Los Angeles County supervisors reversed course Tuesday on last week’s controversial vote to proceed with design and construction of a new downtown jail, an action some legal experts said violated the state’s open meetings law.
Advocates who have been tracking Los Angeles County’s plans to replace the Men’s Central Jail with a new lockup geared toward inmates with mental-health issues were startled when county supervisors agreed to move forward with a 3,885-bed facility. No such item was included on the agenda posted before the meeting.
Instead, supervisors were scheduled to vote on a plan to set up an ambitious multi-million dollar program to divert mentally ill inmates from jails. That proposal -- which the board passed -- was supported by Dist. Atty. Jackie Lacey, who led a task force that studied the issue, and by a coalition of jail reform advocates.

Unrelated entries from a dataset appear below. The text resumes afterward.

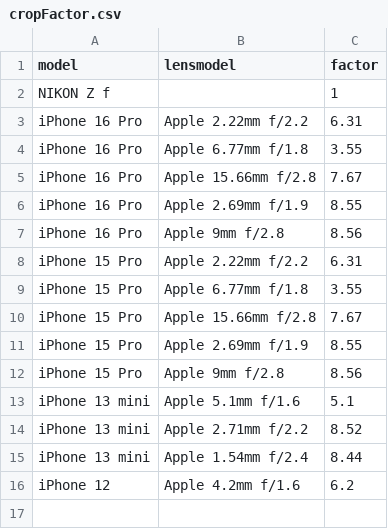
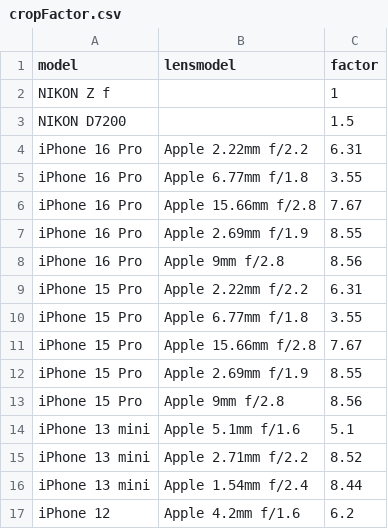
Before and after one commit to insilentio/exiftool, a CSV file: inst/extdata/cropFactor.csv, drawn as a sheet.

Commit message:
adding crop factor for D7200

```diff
--- a/inst/extdata/cropFactor.csv
+++ b/inst/extdata/cropFactor.csv
@@ -2,2 +2,3 @@ model,lensmodel,factor
 NIKON Z f,,1
+NIKON D7200,,1.5
 iPhone 16 Pro,Apple 2.22mm f/2.2,6.31
```
Also changed, not shown: 1 other file.
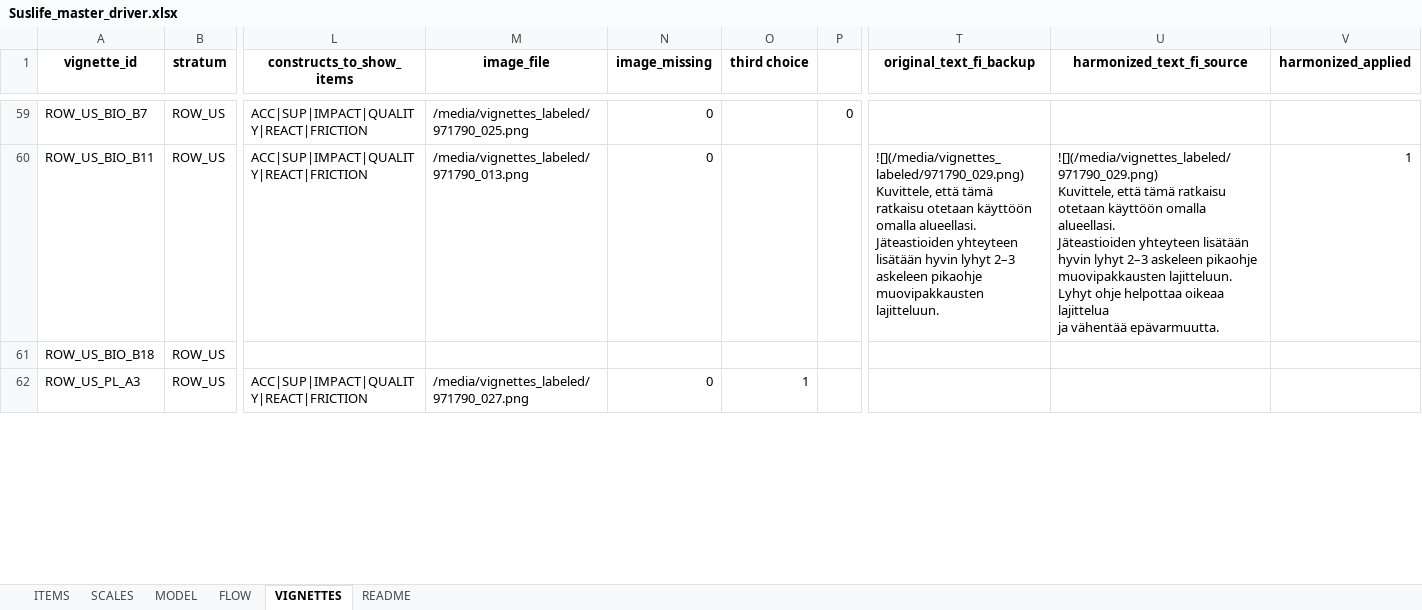
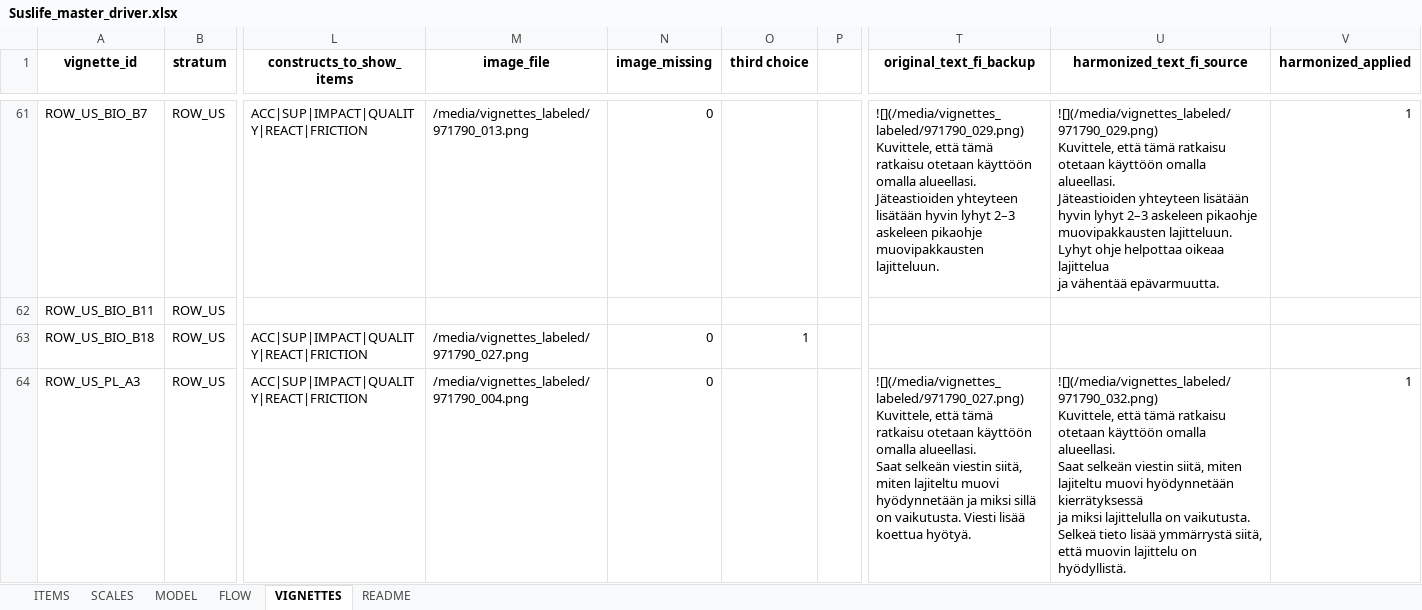
Before and after one commit to tomtaml/sustlife_survey, an Excel workbook: Suslife_master_driver.xlsx, sheet VIGNETTES, drawn as a sheet; only a part is shown, gaps mark what is left out; values as stored, in another font and other column widths than the file's, no borders; addresses are those after the commit; ↵ is a line break in a cell; the diff covers the shown part only; the diff names each change by its address in the sheet, - before the commit and + after, or states it on an @@ line.

Commit message:
Update app, sheet, and labeled images

```diff
--- a/Suslife_master_driver.xlsx (sheet VIGNETTES)
+++ b/Suslife_master_driver.xlsx (sheet VIGNETTES)
-M61 (image_file): /media/vignettes_labeled/971790_025.png
+M61 (image_file): /media/vignettes_labeled/971790_013.png
-P61: 0
+P61: (empty)
-T61 (original_text_fi_backup): (empty)
+T61 (original_text_fi_backup): ![](/media/vignettes_labeled/971790_029.png) ↵ Kuvittele, että tämä ratkaisu otetaan käyttöön omalla alueellasi. ↵ Jäteastioiden yhteyteen lisätään hyvin lyhyt 2–3 askeleen pikaohje muovipakkausten lajitteluun.
-U61 (harmonized_text_fi_source): (empty)
+U61 (harmonized_text_fi_source): ![](/media/vignettes_labeled/971790_029.png) ↵ Kuvittele, että tämä ratkaisu otetaan käyttöön omalla alueellasi. ↵ Jäteastioiden yhteyteen lisätään hyvin lyhyt 2–3 askeleen pikaohje ↵ muovipakkausten lajitteluun. ↵ Lyhyt ohje helpottaa oikeaa lajittelua ↵ ja vähentää epävarmuutta.
-V61 (harmonized_applied): (empty)
+V61 (harmonized_applied): 1
-L62 (constructs_to_show_items): ACC|SUP|IMPACT|QUALITY|REACT|FRICTION
+L62 (constructs_to_show_items): (empty)
-M62 (image_file): /media/vignettes_labeled/971790_013.png
+M62 (image_file): (empty)
-N62 (image_missing): 0
+N62 (image_missing): (empty)
-T62 (original_text_fi_backup): ![](/media/vignettes_labeled/971790_029.png) ↵ Kuvittele, että tämä ratkaisu otetaan käyttöön omalla alueellasi. ↵ Jäteastioiden yhteyteen lisätään hyvin lyhyt 2–3 askeleen pikaohje muovipakkausten lajitteluun.
+T62 (original_text_fi_backup): (empty)
-U62 (harmonized_text_fi_source): ![](/media/vignettes_labeled/971790_029.png) ↵ Kuvittele, että tämä ratkaisu otetaan käyttöön omalla alueellasi. ↵ Jäteastioiden yhteyteen lisätään hyvin lyhyt 2–3 askeleen pikaohje ↵ muovipakkausten lajitteluun. ↵ Lyhyt ohje helpottaa oikeaa lajittelua ↵ ja vähentää epävarmuutta.
+U62 (harmonized_text_fi_source): (empty)
-V62 (harmonized_applied): 1
+V62 (harmonized_applied): (empty)
-L63 (constructs_to_show_items): (empty)
+L63 (constructs_to_show_items): ACC|SUP|IMPACT|QUALITY|REACT|FRICTION
-M63 (image_file): (empty)
+M63 (image_file): /media/vignettes_labeled/971790_027.png
-N63 (image_missing): (empty)
+N63 (image_missing): 0
-O63 (third choice): (empty)
+O63 (third choice): 1
-M64 (image_file): /media/vignettes_labeled/971790_027.png
+M64 (image_file): /media/vignettes_labeled/971790_004.png
-O64 (third choice): 1
+O64 (third choice): (empty)
-T64 (original_text_fi_backup): (empty)
+T64 (original_text_fi_backup): ![](/media/vignettes_labeled/971790_027.png) ↵ Kuvittele, että tämä ratkaisu otetaan käyttöön omalla alueellasi. ↵ Saat selkeän viestin siitä, miten lajiteltu muovi hyödynnetään ja miksi sillä on vaikutusta. Viesti lisää koettua hyötyä.
-U64 (harmonized_text_fi_source): (empty)
+U64 (harmonized_text_fi_source): ![](/media/vignettes_labeled/971790_032.png) ↵ Kuvittele, että tämä ratkaisu otetaan käyttöön omalla alueellasi. ↵ Saat selkeän viestin siitä, miten lajiteltu muovi hyödynnetään kierrätyksessä ↵ ja miksi lajittelulla on vaikutusta. ↵ Selkeä tieto lisää ymmärrystä siitä, ↵ että muovin lajittelu on hyödyllistä.
-V64 (harmonized_applied): (empty)
+V64 (harmonized_applied): 1
```
Also changed, not shown: 2 added rows and 128 edited cells elsewhere in this sheet, 4 other files.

During discussions of the diversion plan, three board members brought up proposals to resume work on the stalled jail plan. It has been on hold while county officials studied the number of beds the new facility should have.
During last week’s discussion, Supervisor Michael D. Antonovich proposed a 4,600-bed central jail. Supervisor Hilda Solis suggested a 3,243-bed facility. The supervisors ultimately agreed to a compromise of 3,885 beds proposed by Supervisor Sheila Kuehl. The vote was 3-1, with Supervisor Don Knabe voting no and Solis abstaining.
The unexpected decision prompted an outcry and threats of lawsuits from advocates who want to see the jail plan downsized.
Antonovich subsequently requested the vote on the jail project be rescinded and reconsidered at the board’s Sept. 1 meeting.
“We understood that there were members of the public concerned that there was not enough time to participate in the process,” said Tony Bell, Antonovich’s spokesman. The supervisor wanted to “make sure anyone who wanted to provide input on this item had that opportunity,” Bell said.
County officials argued the jail vote was appropriate because the diversion proposal and construction plan were closely linked.
But Peter Scheer, executive director of the nonprofit First Amendment Coalition, agreed with critics who said the supervisors had run afoul of the state’s open-meetings law, the Ralph M. Brown Act.
“The whole point of the Brown Act agenda and notice requirements is to give the public advance notice that the supervisors will take up an issue they care about,” he said. “Sure, the jail proposal is related [to the diversion plan], but that’s not enough. By that logic the supes also could have voted to put anti-psychotic meds in the public water system.”
On Tuesday, the county board unanimously voted to rescind the previous jail vote and set both the diversion plan and the jail plan for consideration on Sept. 1. Scheer said that action should correct the Brown Act problem.
Follow Abby Sewell on Twitter at @sewella for more county news.